David Hamilton's unique view of the world began forming early. World War II sent him to the country side as a young man. It was here that the dirt and hard edge of London was replaced with the lovely countryside of Dorset (of Thomas Hardy fame). The dreamy beauty of the English landscape imprinted a vision of innocence and softness one still sees in his work today. After the war, Hamilton returned to London. Trapped behind a school desk in the war torn city would not last long for him. Quitting school for a job in an architect's office, his innate artistic skills began to emerge. At 20, he ventured out to Paris. It was not long before he was offered a job as graphic designer for Peter Knapp of Elle Magazine. He quickly climbed the ladder of success along with Elle Magazine through the early sixties. Hamilton's success was bitter sweet. He was hired away from Elle by Queen Magazine in London. Even though he was art director for this prestigious magazine, he realized his true love was Paris. Beauty to Hamilton had to always come first. Back in Paris, Hamilton became art director of Printemps, Paris' largest department store. Through all these years as graphic artist and art director, his eye is being subtly and thoroughly trained. Directing and guiding photographers to see and capture his ideas and vision was only the smallest step away from forming the art himself. Hamilton began photographing commercially while still employed. His dreamy, grainy style quickly brought him success. His photographs were in great demand by other magazines such as Realities, Twen and Photo. By the end of the sixties, Hamilton's style was clearly and unmistakably recognizable. This emergence is documented by his first book, Dreams of Young Girls. After 16 books with combined sales well over one million, five feature films, countless magazine publishings and scores of museum and gallery exhibitions, David Hamilton has become a recognizable force in photography. Many fight his vision of beauty. They suggest that good photography must be hard edge, difficult or even painful to look at. Hamilton leaves the coldness and alienation to others. There is no ugliness and pain in his work. No sharp edges to cut the soul on. Hamilton is a lover of beauty. In flowers, objects, seascapes and of course, women. His works are remembrances of times lost when innocence and beauty were the norm. When art was beauty incarnate.

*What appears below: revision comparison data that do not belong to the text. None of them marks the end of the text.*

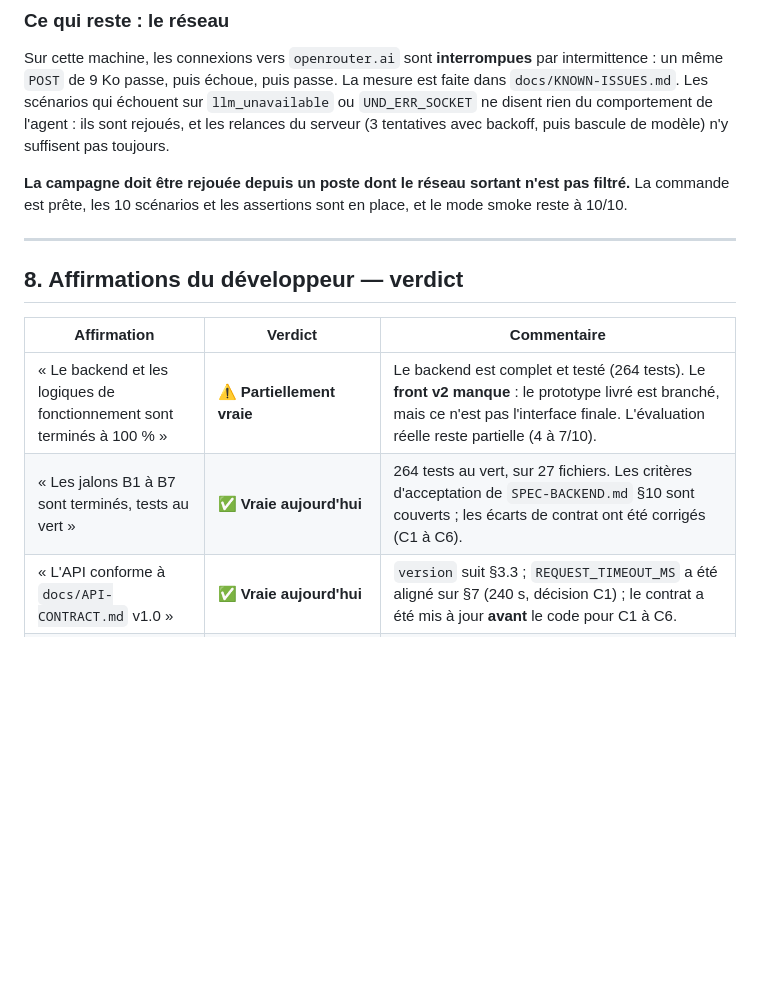
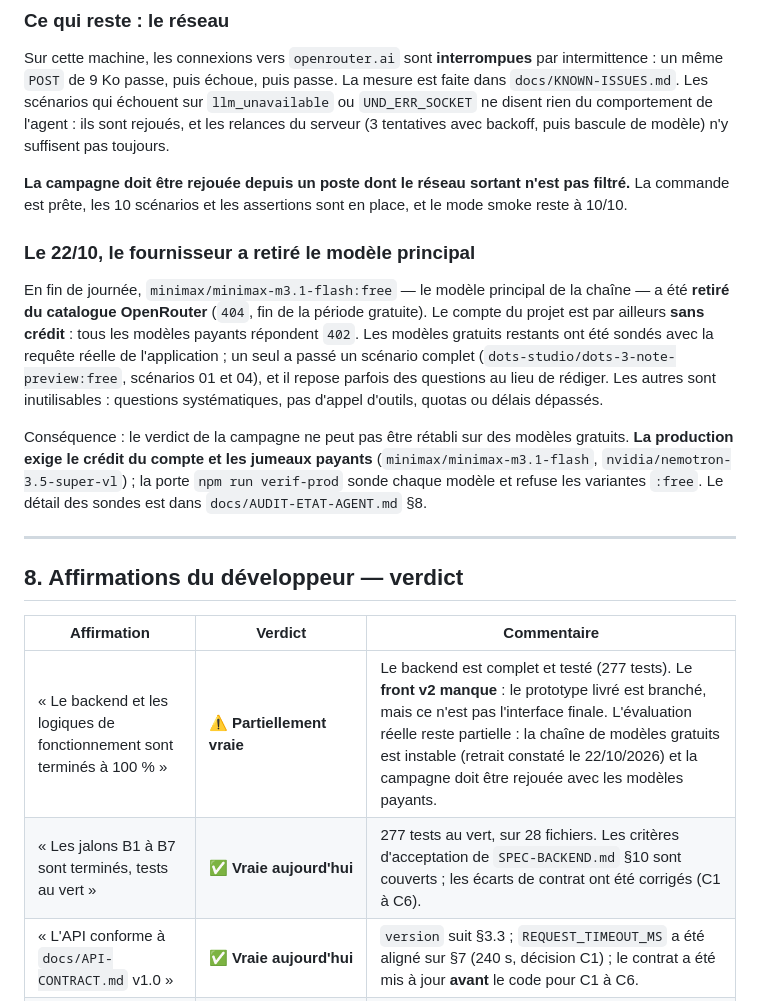
Before and after one commit to alexmardocheehunter/alt.redige, a Markdown page: docs/VERIFICATION-AUDIT.md, the part around the change. Drawn GitHub-style; blank space fills up the shorter version.

Commit message:
Documents : compteurs de tests alignes sur 277 et retrait du modele principal consigne dans la verification

```diff
--- a/docs/VERIFICATION-AUDIT.md
+++ b/docs/VERIFICATION-AUDIT.md
@@ -642,6 +642,23 @@ backoff, puis bascule de modèle) n'y suffisent pas toujours.
 pas filtré.** La commande est prête, les 10 scénarios et les assertions sont en
 place, et le mode smoke reste à 10/10.
 
+### Le 22/10, le fournisseur a retiré le modèle principal
+
+En fin de journée, `minimax/minimax-m3.1-flash:free` — le modèle principal de
+la chaîne — a été **retiré du catalogue OpenRouter** (`404`, fin de la période
+gratuite). Le compte du projet est par ailleurs **sans crédit** : tous les
+modèles payants répondent `402`. Les modèles gratuits restants ont été sondés
+avec la requête réelle de l'application ; un seul a passé un scénario complet
+(`dots-studio/dots-3-note-preview:free`, scénarios 01 et 04), et il repose
+parfois des questions au lieu de rédiger. Les autres sont inutilisables :
+questions systématiques, pas d'appel d'outils, quotas ou délais dépassés.
+
+Conséquence : le verdict de la campagne ne peut pas être rétabli sur des
+modèles gratuits. **La production exige le crédit du compte et les jumeaux
+payants** (`minimax/minimax-m3.1-flash`, `nvidia/nemotron-3.5-super-vl`) ; la
+porte `npm run verif-prod` sonde chaque modèle et refuse les variantes `:free`.
+Le détail des sondes est dans `docs/AUDIT-ETAT-AGENT.md` §8.
+
 
 ---
 
@@ -649,8 +666,8 @@ place, et le mode smoke reste à 10/10.
 
 | Affirmation | Verdict | Commentaire |
 |---|---|---|
-| « Le backend et les logiques de fonctionnement sont terminés à 100 % » | ⚠️ **Partiellement vraie** | Le backend est complet et testé (264 tests). Le **front v2 manque** : le prototype livré est branché, mais ce n'est pas l'interface finale. L'évaluation réelle reste partielle (4 à 7/10). |
-| « Les jalons B1 à B7 sont terminés, tests au vert » | ✅ **Vraie aujourd'hui** | 264 tests au vert, sur 27 fichiers. Les critères d'acceptation de `SPEC-BACKEND.md` §10 sont couverts ; les écarts de contrat ont été corrigés (C1 à C6). |
+| « Le backend et les logiques de fonctionnement sont terminés à 100 % » | ⚠️ **Partiellement vraie** | Le backend est complet et testé (277 tests). Le **front v2 manque** : le prototype livré est branché, mais ce n'est pas l'interface finale. L'évaluation réelle reste partielle : la chaîne de modèles gratuits est instable (retrait constaté le 22/10/2026) et la campagne doit être rejouée avec les modèles payants. |
+| « Les jalons B1 à B7 sont terminés, tests au vert » | ✅ **Vraie aujourd'hui** | 277 tests au vert, sur 28 fichiers. Les critères d'acceptation de `SPEC-BACKEND.md` §10 sont couverts ; les écarts de contrat ont été corrigés (C1 à C6). |
 | « L'API conforme à `docs/API-CONTRACT.md` v1.0 » | ✅ **Vraie aujourd'hui** | `version` suit §3.3 ; `REQUEST_TIMEOUT_MS` a été aligné sur §7 (240 s, décision C1) ; le contrat a été mis à jour **avant** le code pour C1 à C6. |
 | « Les 10 scénarios d'évaluation passent » | ❌ **Trompeuse** | 10/10 en mode *simulé* (tautologique) ; 4 à 7/10 en mode réel. Le mode est renommé « smoke » et étiqueté non concluant. La campagne réelle n'a pas été rejouée après les derniers correctifs. |
 | « Une génération complète a abouti, 0 issue de validation, aucun nom inventé » | ⚠️ **Vrai pour une génération, non généralisable** | Le contrôle d'invention était déjaudit à la fois. Il est aujourd'hui déterministe et couvre tout le document. |
```
Also changed, not shown: docs/AUDIT-ETAT-AGENT.md (+2 -2 lines), docs/EXPLOITATION.md (+1 -1 lines).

David Hamilton's unique view of the world began forming early. World War II sent him to the country side as a young man. It was here that the dirt and hard edge of London was replaced with the lovely countryside of Dorset (of Thomas Hardy fame). The